It’s not all barbeque in Memphis

When most people think of Memphis, Blues, Barbeque and Elvis come readily to mind.

For locals, Central BBQ is the first choice for its slow-cooked dry-rubbed ribs (no sauce allowed in the pit). I have enjoyed Central’s ribs on each of my three visits to Memphis and they are sensational with just the rub.

When we were there in December to celebrate our daughter, Glenalyn’s, graduation with her MBA, she introduced us to Memphis fine dining with Italian food prepared with local Southern ingredients at Catherine and Mary’s. The restaurant is located downtown on the first floor of the historic Hotel Chisca, a couple of blocks from the FedEx Forum and a few blocks from the historic Peabody Hotel (home of the marching ducks).

Andy Ticer and Michael Hudman

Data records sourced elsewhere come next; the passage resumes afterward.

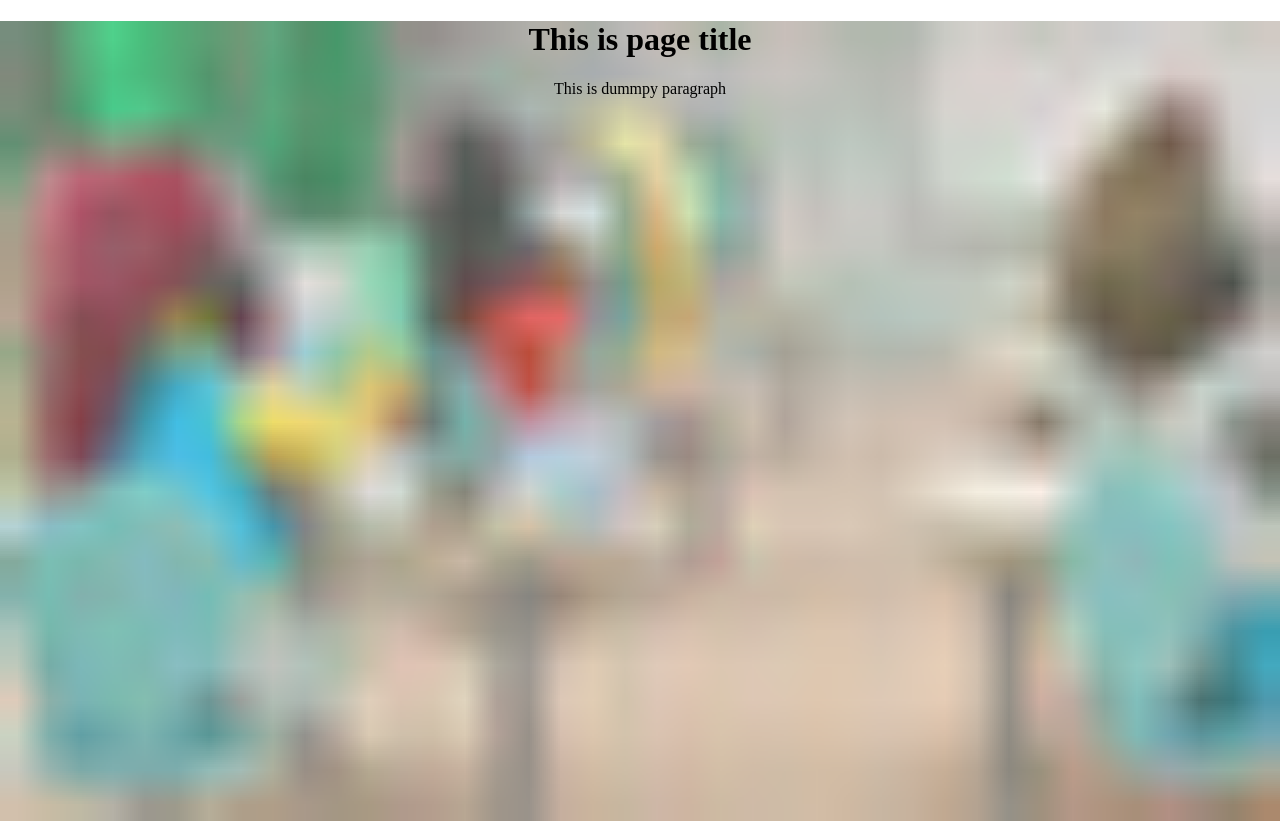
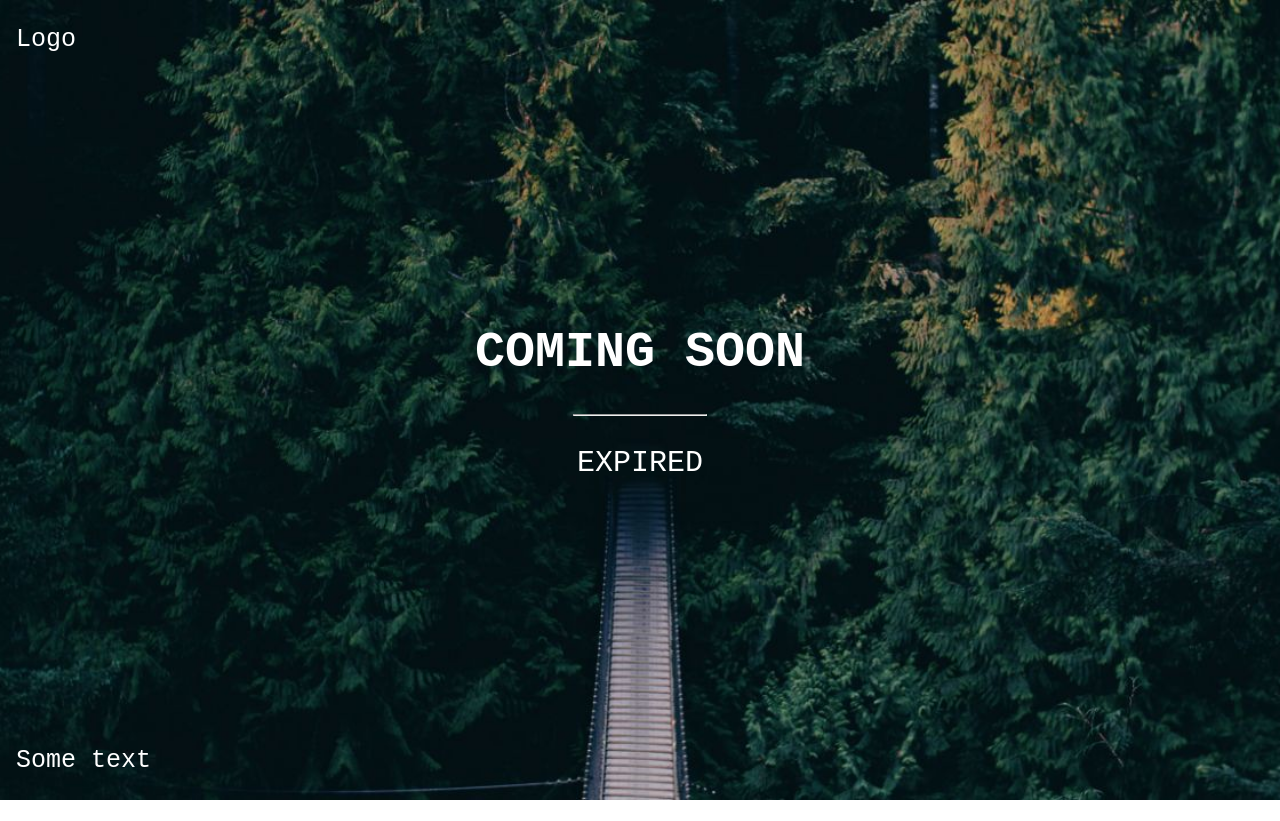
Before and after one commit to rejauldu/git, a plain HTML site: page index.html in a window 1280 px wide. After the commit the page ends 800 px from the top, so only its background shows below. Drawn offline with Linux system fonts and the light colour scheme.

Commit message:
Version-2

```diff
--- a/index.html
+++ b/index.html
@@ -1,14 +1,93 @@
-<!doctype html>
+<!DOCTYPE html>
 <html>
-<head>
-<title>Git test page</title>
-<link rel="stylesheet" href="style.css"></link>
-<script src="script.js"></script>
-</head>
+<style>
+body, html {
+  height: 100%;
+  margin: 0;
+}
+
+.bgimg {
+  background-image: url('forestbridge.jpg');
+  height: 100%;
+  background-position: center;
+  background-size: cover;
+  position: relative;
+  color: white;
+  font-family: "Courier New", Courier, monospace;
+  font-size: 25px;
+}
+
+.topleft {
+  position: absolute;
+  top: 0;
+  left: 16px;
+}
+
+.bottomleft {
+  position: absolute;
+  bottom: 0;
+  left: 16px;
+}
+
+.middle {
+  position: absolute;
+  top: 50%;
+  left: 50%;
+  transform: translate(-50%, -50%);
+  text-align: center;
+}
+
+hr {
+  margin: auto;
+  width: 40%;
+}
+</style>
 <body>
-<div class="vh bg-image">
-	<h1 class="text-center">This is page title</h1>
-	<p class="text-center">This is dummpy paragraph</p>
+
+<div class="bgimg">
+  <div class="topleft">
+    <p>Logo</p>
+  </div>
+  <div class="middle">
+    <h1>COMING SOON</h1>
+    <hr>
+    <p id="demo" style="font-size:30px"></p>
+  </div>
+  <div class="bottomleft">
+    <p>Some text</p>
+  </div>
 </div>
+
+<script>
+// Set the date we're counting down to
+var countDownDate = new Date("Jan 1, 2020 00:00:00").getTime();
+
+// Update the count down every 1 second
+var countdownfunction = setInterval(function() {
+
+  // Get todays date and time
+  var now = new Date().getTime();
+
+  // Find the distance between now an the count down date
+  var distance = countDownDate - now;
+
+  // Time calculations for days, hours, minutes and seconds
+  var days = Math.floor(distance / (1000 * 60 * 60 * 24));
+  var hours = Math.floor((distance % (1000 * 60 * 60 * 24)) / (1000 * 60 * 60));
+  var minutes = Math.floor((distance % (1000 * 60 * 60)) / (1000 * 60));
+  var seconds = Math.floor((distance % (1000 * 60)) / 1000);
+
+  // Output the result in an element with id="demo"
+  document.getElementById("demo").innerHTML = days + "d " + hours + "h "
+  + minutes + "m " + seconds + "s ";
+
+  // If the count down is over, write some text
+  if (distance < 0) {
+    clearInterval(countdownfunction);
+    document.getElementById("demo").innerHTML = "EXPIRED";
+  }
+}, 1000);
+</script>
+
 </body>
 </html>
```
Also changed, not shown: forestbridge.jpg (added).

The restaurant, which opened in 2016, is a collaboration between chefs Andy Ticer and Michael Hudman. It’s named in honor of their grandmothers. Natives of Memphis, they trained in South Carolina and Italy. They now have five restaurants in the city, as well as Josephine Estelle in New Orleans, and have been widely recognized for their offerings. They opened their first restaurant in 2008 (Andrew Michael Italian Kitchen). They have been either finalists or semi-finalists for the James Beard Foundation’s Best Chef: Southeast from 2013 to 2018.

We dined on a busy Monday night a week before Christmas Eve. Fellow diners ranged from business people working on deals to office parties to couples on a date. The décor is simple with raw concrete columns dividing the dining room and an open kitchen situated opposite the well-stocked bar.

The restaurant prides itself on both the offerings from the bar as well as a wine list with about 150 bottles, including many unusual choices. There were familiar California choices, but France, Spain, New Zealand, Germany, and Portugal were also represented.

We were able to rely on our server, David, for both translations of what the pasta dishes were as well as a wine recommendation. The menu, like others of Ticer and Hudman’s restaurants, is divided into snacks, plates, pastas and entrees.

Snacks ranged from the salumi board with local meats, pickled vegetables and breadsticks (one of our choices) to house pickles, a cheese plate, and a spuntini selection with crispy pork, smoked fish pate, acorn squad and confit sunchokes.

The plates ranged from Sunday meatballs to beef tartare, crudo, shishito peppers, and shaved Brussels sprouts with duck confit, gorgonzola, cherry mostarda and pecorino. My ladies opted for this plate—as no fan of Brussels sprouts, I was content with a taste. They declared it delicious.

When it came time for the pastas, we leaned heavily into David to explain what Radiatore Cacio E Pepe; or Gnudi Nduja, tomato, ricotta, panna gratta; or Casarecce Maw Maw Gravy actually meant.

Casarecce Maw Maw Gravy

We chose the Casarecce and the Garganelli with poultry ragu, ham and robiola. Both were excellent with the house-made pasta complemented by the sauces and meats.

When it came to entrees, the December menu offered duck, snapper and Golden Tile (another fish), a thick lamb chop and beef short rib. The Golden Tile was served with Fregola, bacon, corn, Shishito, fennel and tomato, while the snapper was accompanied by Carolina gold rice, squash, tomato, sunflower and celery.

Our lamb chop was served with carrots, maitake, ricotta and tomato. It was perfectly cooked medium rare and nearly 3 inches thick.

To complement our meal, David recommended an unusual Spanish wine that is grown on vineyards located on the Camino Santiago. The winemaker harvests his fruit about a month later than other growers in the area, but turns out a red blend that actually drinks like a Pinot Noir. The 2016 Saint Jacques Mencia Ultreia by Raul Perez complemented our pasta and lamb dishes nicely and it is a wine I never would have ordered ($60).

lamb chop and Garganelli with poultry ragu, ham and robiola.

Incidentally, the wine was decanted on the table, a routine practice for all red wines there.

The dessert offerings include a selection of wines, grappas and sambuccas as well as cheeses from Arcata, CA; Thomasville, GA; the Piedmont region of Italy; Sequatchie,TN, and the Netherlands.

We opted for the selection of gelatos (including a great bourbon vanilla), the panna cotta served with brown butter oats and honey and the Torta Del Nona chocolate with hazelnut and benne seed brittle over cream. All finished off a delightful meal in style.

The Memphis price point generally is significantly lower than in the Bay Area, but not so at Catherine and Mary’s. The pastas ranged from $14 to $17, while entrees were $30 to $38. Snacks were $15 to $25 for the salumi board.

By Tim Hunt